The park also includes the SS Red Oak Victory, Kaiser Shipyard, and the Ford Assembly Plant. There are stories about both heroic and cowardly actions taken by Americans of both sexes during World War II. The park’s information includes the history of Jim Crow employment practices during the war and also documents the history of United States’ prison camps for Japanese American citizens.
Park presentations explain the many profound changes to American society that began because of wartime employment, including Headstart, the Civil Rights Movement, and Women’s Liberation.
Visitors can push a button and play the video beginning, “She’s making history, working for victory”—the beginning of “Rosie the Riveter,” a popular song recorded by the African American quartet The Four Vagabonds in 1943 that propagandized for women’s entry into work on behalf of the war effort in World War II.
Soskin discussed “eight-hour-orphans” and how they became the focus of government concern.
Soskin noted that Catherine Landreth and Lois Meek Stolz led the way in creating child development centers run by Richmond schools that evolved into the Headstart program.
Soskin also told the audience that in her family three generations of women were adults at the same time: her great-grandmother, who was born into slavery in 1846; her mother, born in 1894; and Soskin herself.

Richmond’s Rosie the Riveter WWII Home Front National Historical Park includes a statue of an “8-hour orphan.” The museum explains how this childcare phenomenon led to Headstart.

Soskin was born in Detroit in 1921 to a family that moved to New Orleans and then to Oakland after the politically powerful blew up the levees at the time of a 1927 hurricane, destroying her family’s home.
Those three generations encompassed the Emancipation Proclamation and the election of the nation’s first African-American President. Soskin was a guest of Rep. George Miller at Barack Obama’s inauguration in 2009. She met Barack and Michelle Obama and received a commemorative coin when he shook her hand.
When the National Park Service decided to experiment with an urban park in Richmond, Soskin was one of those involved in the planning.

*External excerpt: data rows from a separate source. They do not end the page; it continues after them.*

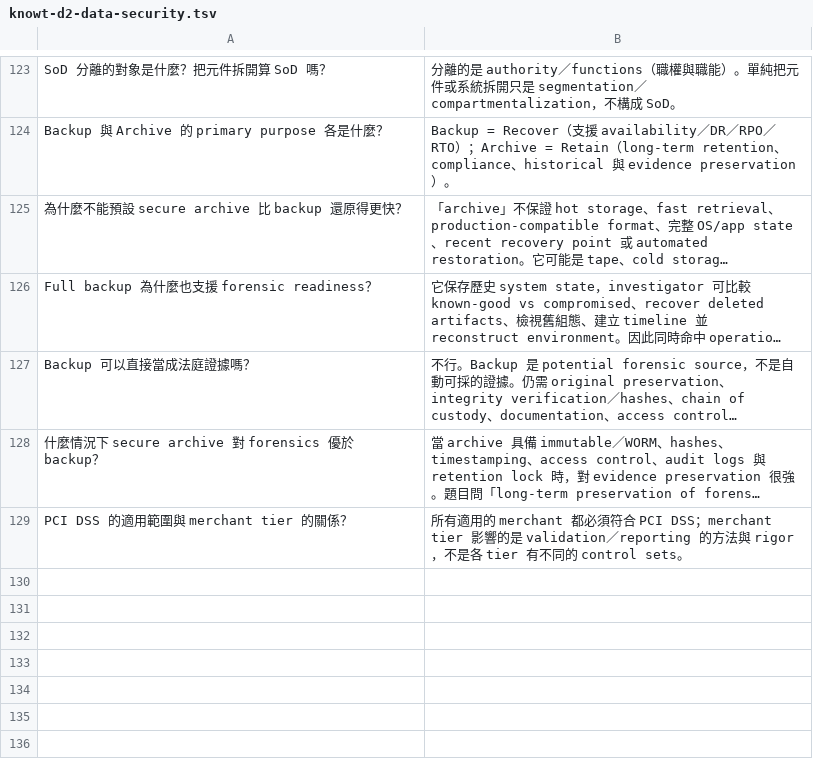
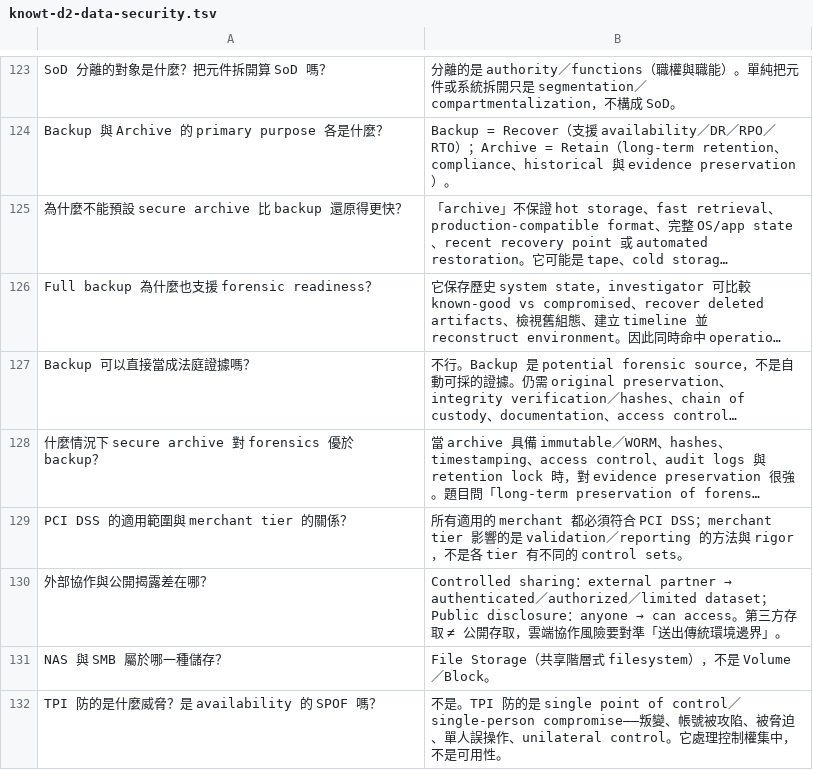
Before and after one commit to dennislee928/academy-central, a TSV file: CCSP/simulate-test/flash card/knowt-d2-data-security.tsv, drawn as a sheet; only a part is shown, gaps mark what is left out; long unchanged cells end in …; the diff names each change by its address in the sheet, - before the commit and + after, or states it on an @@ line.

```diff
--- a/CCSP/simulate-test/flash card/knowt-d2-data-security.tsv
+++ b/CCSP/simulate-test/flash card/knowt-d2-data-security.tsv
+row 130: 外部協作與公開揭露差在哪？ | Controlled sharing：external partner → authenticated／authorized／limited dataset；Public disclosure：anyone → can access。第三方存取 ≠ 公開存取，雲端協作風險要對準「送出傳統環境邊界」。
+row 131: NAS 與 SMB 屬於哪一種儲存？ | File Storage（共享階層式 filesystem），不是 Volume／Block。
+row 132: TPI 防的是什麼威脅？是 availability 的 SPOF 嗎？ | 不是。TPI 防的是 single point of control／single-person compromise——叛變、帳號被攻陷、被脅迫、單人誤操作、unilateral control。它處理控制權集中，不是可用性。
```
Also changed, not shown: CCSP/simulate-test/flash card/knowt-d1-cloud-concepts.tsv, CCSP/simulate-test/flash card/knowt-d3-infrastructure.tsv, 4 other files.
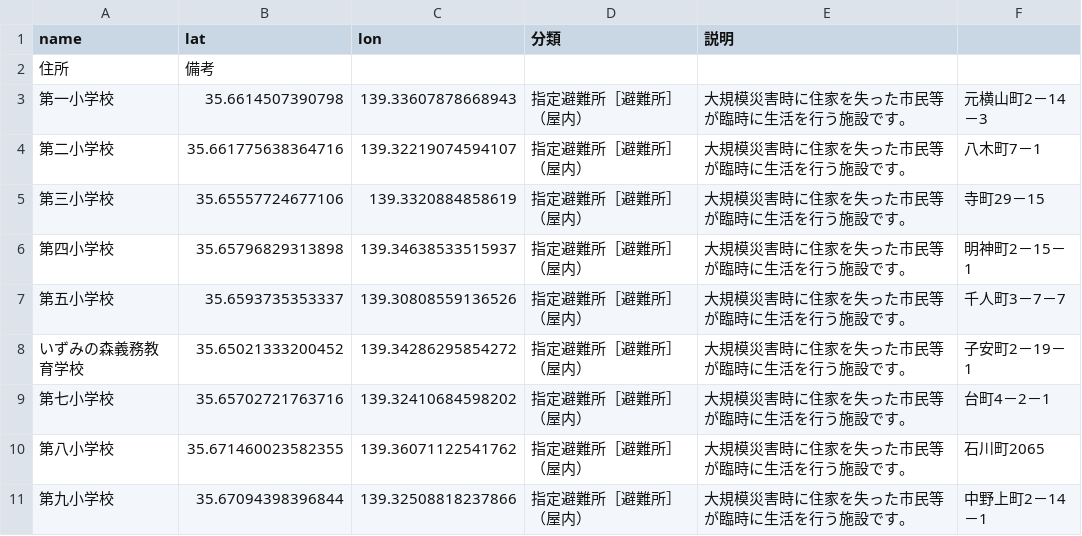
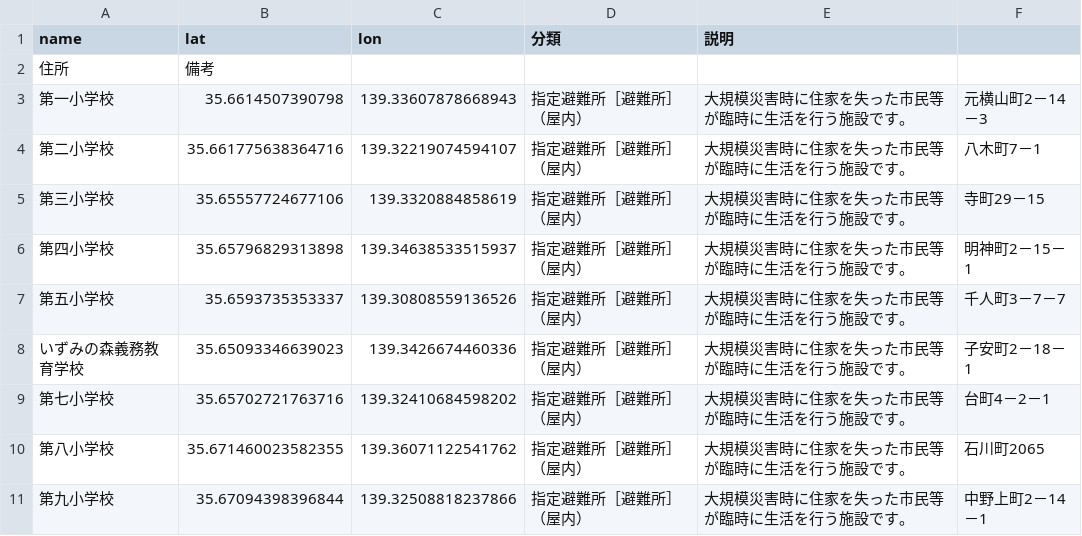
Before and after one commit to hachioji-city/hazardmap, a CSV file: csv/02-▶指定避難所［避難所］（屋内）.csv, drawn as a sheet; only a part is shown.

Commit message:
Update 02-▶指定避難所［避難所］（屋内）.csv

```diff
--- a/csv/02-▶指定避難所［避難所］（屋内）.csv
+++ b/csv/02-▶指定避難所［避難所］（屋内）.csv
@@ -7,3 +7,3 @@ name,lat,lon,分類,説明,
 第五小学校,35.6593735353337,139.30808559136526,指定避難所［避難所］（屋内）,大規模災害時に住家を失った市民等が臨時に生活を行う施設です。,千人町3－7－7
-いずみの森義務教育学校,35.65021333200452,139.34286295854272,指定避難所［避難所］（屋内）,大規模災害時に住家を失った市民等が臨時に生活を行う施設です。,子安町2－19－1
+いずみの森義務教育学校,35.65093346639023,139.3426674460336,指定避難所［避難所］（屋内）,大規模災害時に住家を失った市民等が臨時に生活を行う施設です。,子安町2－18－1
 第七小学校,35.65702721763716,139.32410684598202,指定避難所［避難所］（屋内）,大規模災害時に住家を失った市民等が臨時に生活を行う施設です。,台町4－2－1
```
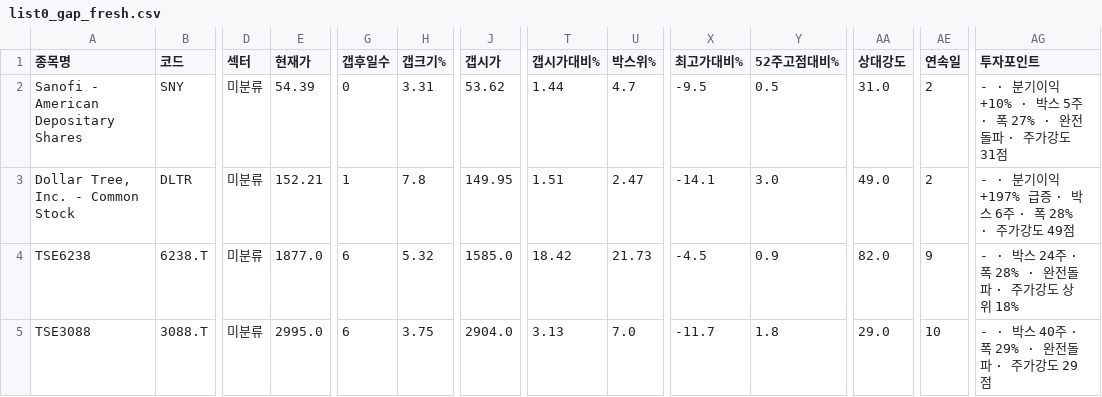
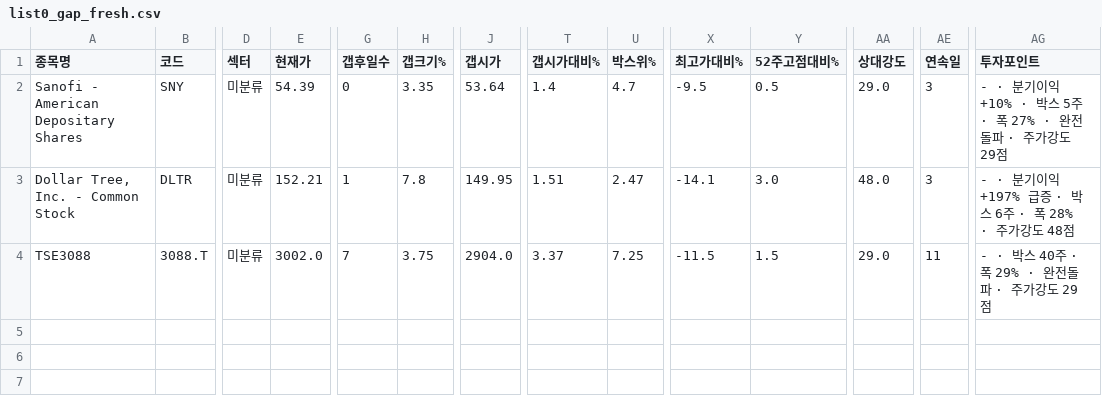
Before and after one commit to chkchp0702-spec/Gap, a CSV file: results/list0_gap_fresh.csv, drawn as a sheet; only a part is shown, gaps mark what is left out; removed rows and columns are numbered as before the commit, all else as after; rows hold the shown columns only; the diff names each change by its address in the sheet, - before the commit and + after, or states it on an @@ line.

```diff
--- a/results/list0_gap_fresh.csv
+++ b/results/list0_gap_fresh.csv
-H2 (갭크기%): 3.31
+H2 (갭크기%): 3.35
-J2 (갭시가): 53.62
+J2 (갭시가): 53.64
-T2 (갭시가대비%): 1.44
+T2 (갭시가대비%): 1.4
-AA2 (상대강도): 31.0
+AA2 (상대강도): 29.0
-AE2:AE3 (연속일): 2
+AE2:AE3 (연속일): 3
-AG2 (투자포인트): …가강도 31점
+AG2 (투자포인트): …가강도 29점
-AA3 (상대강도): 49.0
+AA3 (상대강도): 48.0
-AG3 (투자포인트): - · 분기이익 +197% 급증 · 박스 6주 · 폭 28% · 주가강도 49점
+AG3 (투자포인트): - · 분기이익 +197% 급증 · 박스 6주 · 폭 28% · 주가강도 48점
-row 4: TSE6238 | 6238.T | 미분류 | 1877.0 | 6 | 5.32 | 1585.0 | 18.42 | 21.73 | -4.5 | 0.9 | 82.0 | 9 | - · 박스 24주 · 폭 28% · 완전돌파 · 주가강도 상위 18%
-E4 (현재가): 2995.0
+E4 (현재가): 3002.0
-G4 (갭후일수): 6
+G4 (갭후일수): 7
-T4 (갭시가대비%): 3.13
+T4 (갭시가대비%): 3.37
-U4 (박스위%): 7.0
+U4 (박스위%): 7.25
-X4 (최고가대비%): -11.7
+X4 (최고가대비%): -11.5
-Y4 (52주고점대비%): 1.8
+Y4 (52주고점대비%): 1.5
-AE4 (연속일): 10
+AE4 (연속일): 11
```
Also changed, not shown: results/list1_gap.csv, results/list2_canslim_gap.csv, 8 other files.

And as she stated during a May 15, 2014 interview on NPR, “What gets remembered is a function of who’s in the room doing the remembering.” A film documenting Soskin’s memories is scheduled for completion in September 2017.
Soskin credits two cultural influences as causes of significant change in American attitudes: “Sesame Street” and “Mr. Rogers’ Neighborhood.”
Children who grew up with Jim Henson and Kermit the Frog knew “it isn’t easy being green” and grew up to be adults who supported, among other things, the funding of urban parks like Rosie the Riveter as well as parks that preserve natural areas.
Urban National parks like Rosie the Riveter are accessible to those who may be unable to afford a trip to national parks that preserve wilderness areas like Yellowstone and Yosemite, even though their taxes pay for all of them.
Soskin likes to remind audiences that national parks, whether in urban or wilderness locations, tell us about our history, the history of the American people.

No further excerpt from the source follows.